Exercise:
Below are the records; copy every line in them that holds the string "amber".

(Stored items from a collection)
========

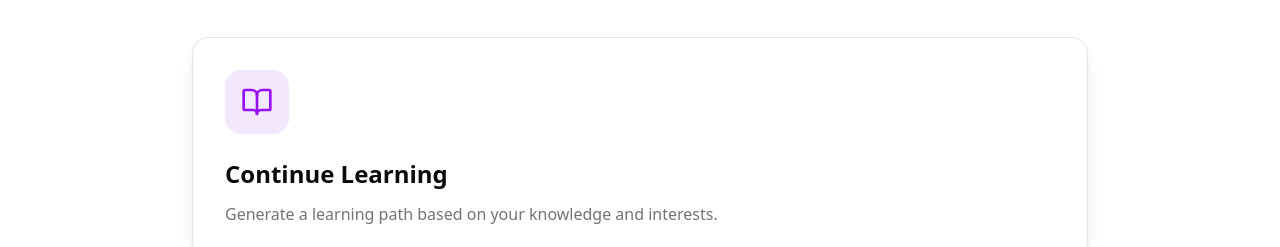
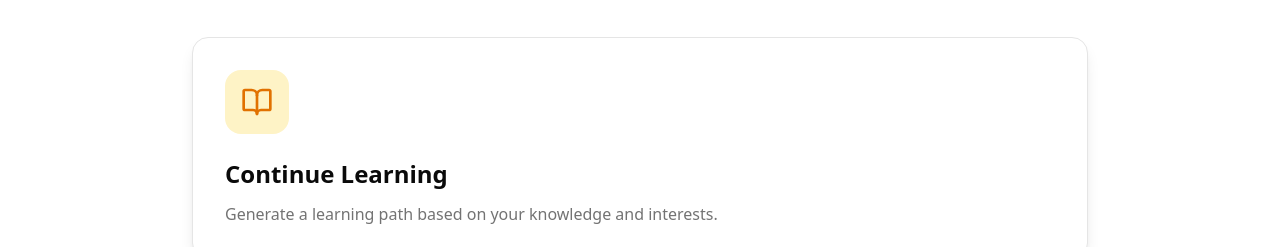
Before and after one commit to yaaintmal/path-ai, a React (Vite) app in the folder frontend/: page / in a window 1280 px wide. Both pictures are taken after a click on the button "Start Now". Shown: the part 237-484 px from the top of the page. Built offline with nearby package versions, Linux system fonts and the light colour scheme; no server answers.

Commit message:
version 0.5.1.9.2: working beta 3

```diff
--- a/frontend/src/components/dashboard/DashboardSelection.tsx
+++ b/frontend/src/components/dashboard/DashboardSelection.tsx
@@ -142,10 +142,10 @@ export function DashboardSelection({ onSelect }: DashboardSelectionProps) {
             whileHover={{ scale: 1.02 }}
             whileTap={{ scale: 0.98 }}
             onClick={() => onSelect('learning')}
-            className="bg-card p-8 rounded-2xl shadow-lg border border-border hover:border-purple-500 transition-colors group text-left"
+            className="bg-card p-8 rounded-2xl shadow-lg border border-border hover:border-amber-500 transition-colors group text-left"
           >
-            <div className="w-16 h-16 bg-purple-100 dark:bg-purple-900/30 rounded-2xl flex items-center justify-center mb-6 group-hover:bg-purple-200 dark:group-hover:bg-purple-900/50 transition-colors">
-              <BookOpen className="w-8 h-8 text-purple-600 dark:text-purple-400" />
+            <div className="w-16 h-16 bg-amber-100 dark:bg-amber-900/30 rounded-2xl flex items-center justify-center mb-6 group-hover:bg-amber-200 dark:group-hover:bg-amber-900/50 transition-colors">
+              <BookOpen className="w-8 h-8 text-amber-600 dark:text-amber-400" />
             </div>
             <h2 className="text-2xl font-bold text-foreground mb-3">Continue Learning</h2>
             <p className="text-muted-foreground">
```
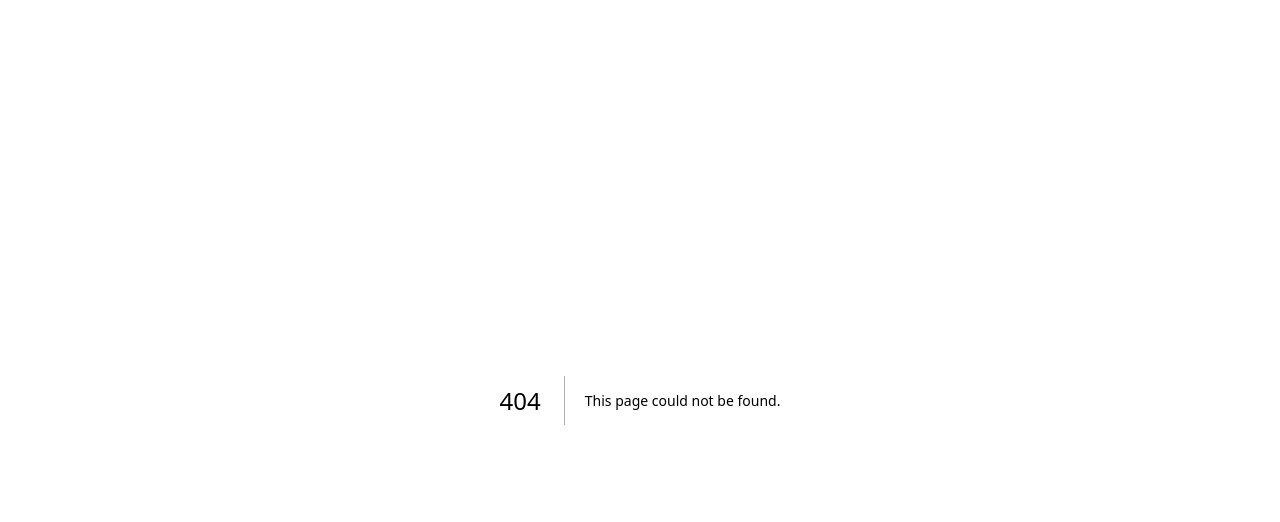
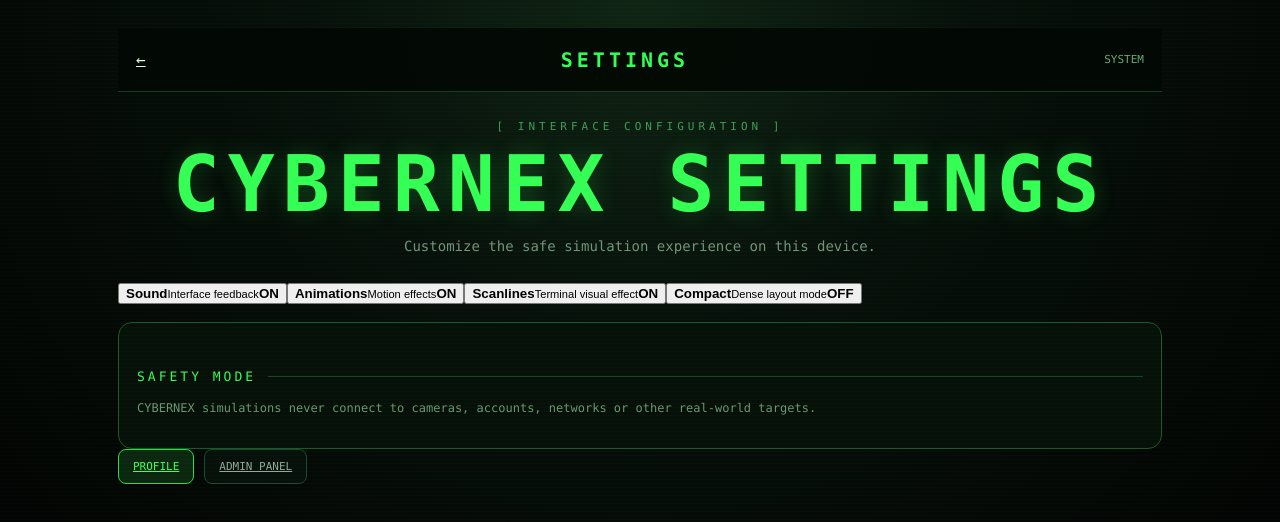
Before and after one commit to someshkohli458-star/CYBERNEX, a Next.js app: page /settings in a window 1280 px wide. Before the commit this address had no page. Shown: the top 522 px of the page. Built offline with nearby package versions, Linux system fonts and the light colour scheme.

Commit message:
feat: add CYBERNEX settings page

```diff
--- /dev/null
+++ b/app/settings/page.tsx
@@ -0,0 +1,4 @@
+'use client'
+import {useState} from 'react'
+const defaults={sound:true,animations:true,scanlines:true,compact:false}
+export default function Settings(){const [s,setS]=useState(defaults); const toggle=(k:keyof typeof s)=>setS({...s,[k]:!s[k]}); return <main className="shell"><div className="container"><header className="topbar"><a className="back" href="/">←</a><div className="brand">SETTINGS</div><div className="status">SYSTEM</div></header><section className="hero"><div className="eyebrow">[ INTERFACE CONFIGURATION ]</div><h1>CYBERNEX SETTINGS</h1><p>Customize the safe simulation experience on this device.</p></section><section className="settings">{Object.entries(s).map(([k,v])=><button className="settingRow" key={k} onClick={()=>toggle(k as keyof typeof s)}><span><b>{k.replace(/^./,x=>x.toUpperCase())}</b><small>{k==='sound'?'Interface feedback':k==='animations'?'Motion effects':k==='scanlines'?'Terminal visual effect':'Dense layout mode'}</small></span><strong className={v?'on':'off'}>{v?'ON':'OFF'}</strong></button>)}</section><section className="panel"><div className="section-title">SAFETY MODE</div><p>CYBERNEX simulations never connect to cameras, accounts, networks or other real-world targets.</p></section><div className="buttons"><a className="btn" href="/profile">PROFILE</a><a className="btn secondary" href="/admin">ADMIN PANEL</a></div></div></main>}
```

========

Answer:
+            className="bg-card p-8 rounded-2xl shadow-lg border border-border hover:border-amber-500 transition-colors group text-left"
+            <div className="w-16 h-16 bg-amber-100 dark:bg-amber-900/30 rounded-2xl flex items-center justify-center mb-6 group-hover:bg-amber-200 dark:group-hover:bg-amber-900/50 transition-colors">
+              <BookOpen className="w-8 h-8 text-amber-600 dark:text-amber-400" />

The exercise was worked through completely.